In the copy, every record below must appear exactly as given, and no picture may appear.

[Dataset entries]
- - - - - - -

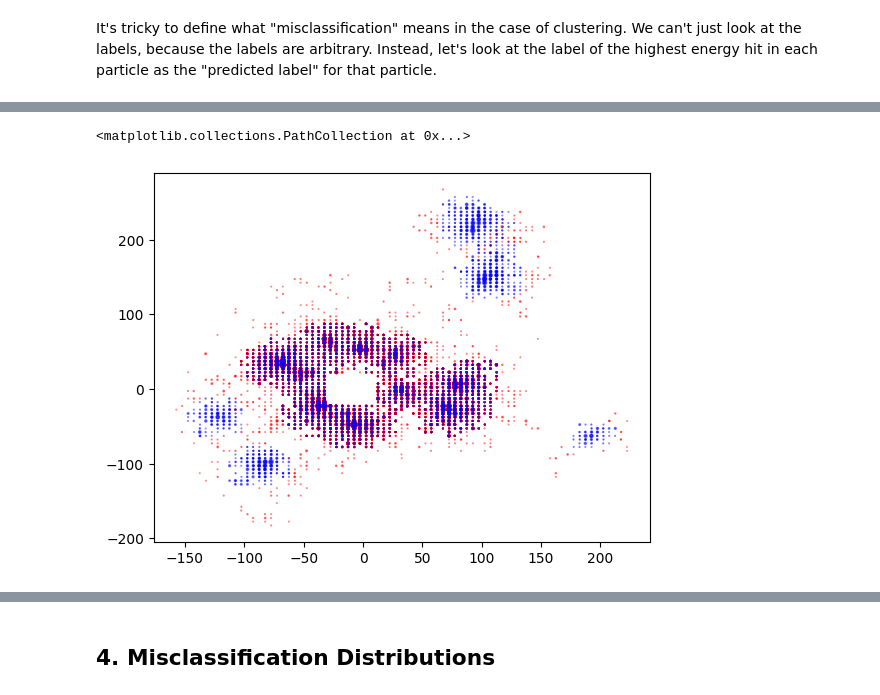
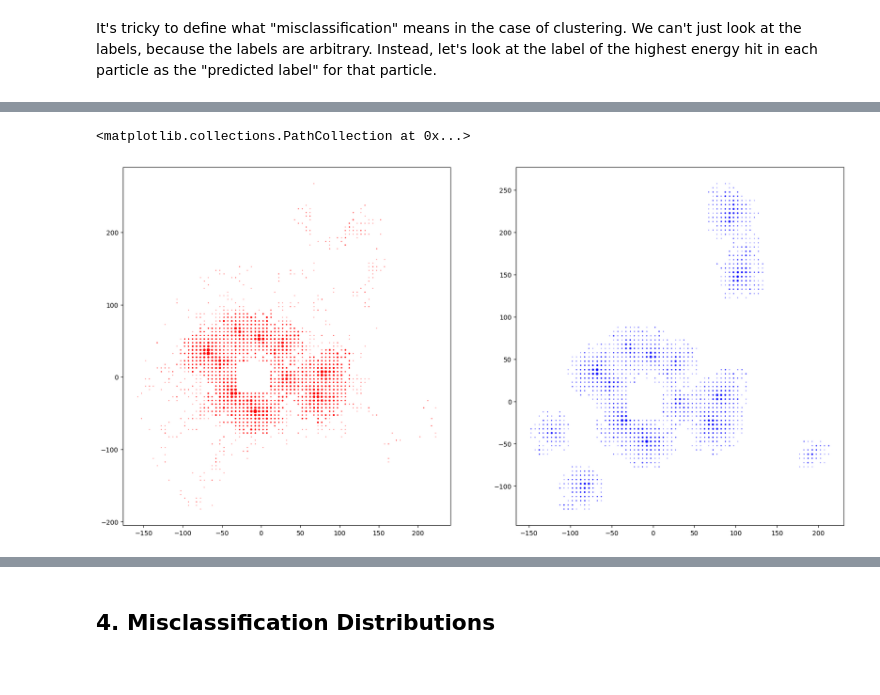
Before and after one commit to wpmccormack/ePIC_Clustering_2023, a Jupyter notebook: examples/notebooks/2_Useful_Metrics.ipynb, the cells around one changed output, grey strips where cells are left out. Saved outputs shown, nothing was run; the diff lists cells and outputs as text; code cells hidden in the pictures.

```diff
--- a/examples/notebooks/2_Useful_Metrics.ipynb
+++ b/examples/notebooks/2_Useful_Metrics.ipynb
@@ -45,12 +45,20 @@ sorted(csv_files)[0]
 # %%
 def make_cluster_labels(event, eps=18, min_samples=1):
     dbscan = DBSCAN(eps=eps, min_samples=min_samples)
-    event['tmp_clusterID'] = dbscan.fit_predict(event[['posx', 'posy']], sample_weight=event['E'])
+    event['tmp_clusterID'] = dbscan.fit_predict(event[['posx', 'posy', 'posz']], sample_weight=event['E'])
 
     # encode the labels to make sure it's unique across all events
     str_ids = event['event'].astype('str') + "_" + event['tmp_clusterID'].astype('str')
     event['labelID'] = [xxhash.xxh64_intdigest(x, seed=0) for x in str_ids.values]
 
     return event
+
+def add_classification(event):
+    max_energy_indices = event.groupby('clusterID')['E'].idxmax()
+    labels_with_max_energy = event.loc[max_energy_indices][["labelID", "clusterID"]]
+    df_with_clusterID = pd.merge(event, labels_with_max_energy, on='labelID', how='left')
+    df_with_clusterID.rename(columns={'clusterID_x': 'true_clusterID', 'clusterID_y': 'pred_clusterID'}, inplace=True)
+    df_with_clusterID["correct_cluster"] = df_with_clusterID['true_clusterID'] == df_with_clusterID['pred_clusterID']
+    return df_with_clusterID
 # %%
 pd.options.mode.chained_assignment = None
@@ -85,0 +87,5 @@ def add_classification(event):
+# %%
+event = events[events['event'] == events.event.unique()[0]]
+event = make_cluster_labels(event, eps=10)
+homogeneity, completeness, vscore = weighted_v_score(labels_true=event['clusterID'], labels_pred=event["labelID"], labels_weight=event['E'])
+print(f"Homogeneity: {homogeneity} \nCompleteness: {completeness} \nV-Score: {vscore}")
@@ -89,8 +109,12 @@ event = add_classification(event)
 correct_clusters = event[event['correct_cluster'] == True]
 incorrect_clusters = event[event['correct_cluster'] == False]
 # %%
-plt.scatter(incorrect_clusters.posx, incorrect_clusters.posy, c="r", s=incorrect_clusters.E**(1/2)*5, alpha=0.5)
-plt.scatter(correct_clusters.posx, correct_clusters.posy, c="b", s=correct_clusters.E**(1/2)*5, alpha=0.5)
+# plt.scatter(incorrect_clusters.posx, incorrect_clusters.posy, c="r", s=incorrect_clusters.E**(1/2)*5, alpha=0.5)
+# plt.scatter(correct_clusters.posx, correct_clusters.posy, c="b", s=correct_clusters.E**(1/2)*5, alpha=0.5)
+fig, axs = plt.subplots(1, 2, figsize=(20, 10))
+
+axs[0].scatter(incorrect_clusters.posx, incorrect_clusters.posy, c="r", s=incorrect_clusters.E**(1/2)*5)
+axs[1].scatter(correct_clusters.posx, correct_clusters.posy, c="b", s=correct_clusters.E**(1/2)*5)
 # %% [output]
 <matplotlib.collections.PathCollection at 0x...>
-[figure, old version]
+[figure, new version]
```
Also changed, not shown: parts of 10 cells of this notebook, 3 other files.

- - - - - - -

Result:
Before and after one commit to wpmccormack/ePIC_Clustering_2023, a Jupyter notebook: examples/notebooks/2_Useful_Metrics.ipynb, the cells around one changed output, grey strips where cells are left out. Saved outputs shown, nothing was run; the diff lists cells and outputs as text; code cells hidden in the pictures.

```diff
--- a/examples/notebooks/2_Useful_Metrics.ipynb
+++ b/examples/notebooks/2_Useful_Metrics.ipynb
@@ -45,12 +45,20 @@ sorted(csv_files)[0]
 # %%
 def make_cluster_labels(event, eps=18, min_samples=1):
     dbscan = DBSCAN(eps=eps, min_samples=min_samples)
-    event['tmp_clusterID'] = dbscan.fit_predict(event[['posx', 'posy']], sample_weight=event['E'])
+    event['tmp_clusterID'] = dbscan.fit_predict(event[['posx', 'posy', 'posz']], sample_weight=event['E'])
 
     # encode the labels to make sure it's unique across all events
     str_ids = event['event'].astype('str') + "_" + event['tmp_clusterID'].astype('str')
     event['labelID'] = [xxhash.xxh64_intdigest(x, seed=0) for x in str_ids.values]
 
     return event
+
+def add_classification(event):
+    max_energy_indices = event.groupby('clusterID')['E'].idxmax()
+    labels_with_max_energy = event.loc[max_energy_indices][["labelID", "clusterID"]]
+    df_with_clusterID = pd.merge(event, labels_with_max_energy, on='labelID', how='left')
+    df_with_clusterID.rename(columns={'clusterID_x': 'true_clusterID', 'clusterID_y': 'pred_clusterID'}, inplace=True)
+    df_with_clusterID["correct_cluster"] = df_with_clusterID['true_clusterID'] == df_with_clusterID['pred_clusterID']
+    return df_with_clusterID
 # %%
 pd.options.mode.chained_assignment = None
@@ -85,0 +87,5 @@ def add_classification(event):
+# %%
+event = events[events['event'] == events.event.unique()[0]]
+event = make_cluster_labels(event, eps=10)
+homogeneity, completeness, vscore = weighted_v_score(labels_true=event['clusterID'], labels_pred=event["labelID"], labels_weight=event['E'])
+print(f"Homogeneity: {homogeneity} \nCompleteness: {completeness} \nV-Score: {vscore}")
@@ -89,8 +109,12 @@ event = add_classification(event)
 correct_clusters = event[event['correct_cluster'] == True]
 incorrect_clusters = event[event['correct_cluster'] == False]
 # %%
-plt.scatter(incorrect_clusters.posx, incorrect_clusters.posy, c="r", s=incorrect_clusters.E**(1/2)*5, alpha=0.5)
-plt.scatter(correct_clusters.posx, correct_clusters.posy, c="b", s=correct_clusters.E**(1/2)*5, alpha=0.5)
+# plt.scatter(incorrect_clusters.posx, incorrect_clusters.posy, c="r", s=incorrect_clusters.E**(1/2)*5, alpha=0.5)
+# plt.scatter(correct_clusters.posx, correct_clusters.posy, c="b", s=correct_clusters.E**(1/2)*5, alpha=0.5)
+fig, axs = plt.subplots(1, 2, figsize=(20, 10))
+
+axs[0].scatter(incorrect_clusters.posx, incorrect_clusters.posy, c="r", s=incorrect_clusters.E**(1/2)*5)
+axs[1].scatter(correct_clusters.posx, correct_clusters.posy, c="b", s=correct_clusters.E**(1/2)*5)
 # %% [output]
 <matplotlib.collections.PathCollection at 0x...>
-[figure, old version]
+[figure, new version]
```
Also changed, not shown: parts of 10 cells of this notebook, 3 other files.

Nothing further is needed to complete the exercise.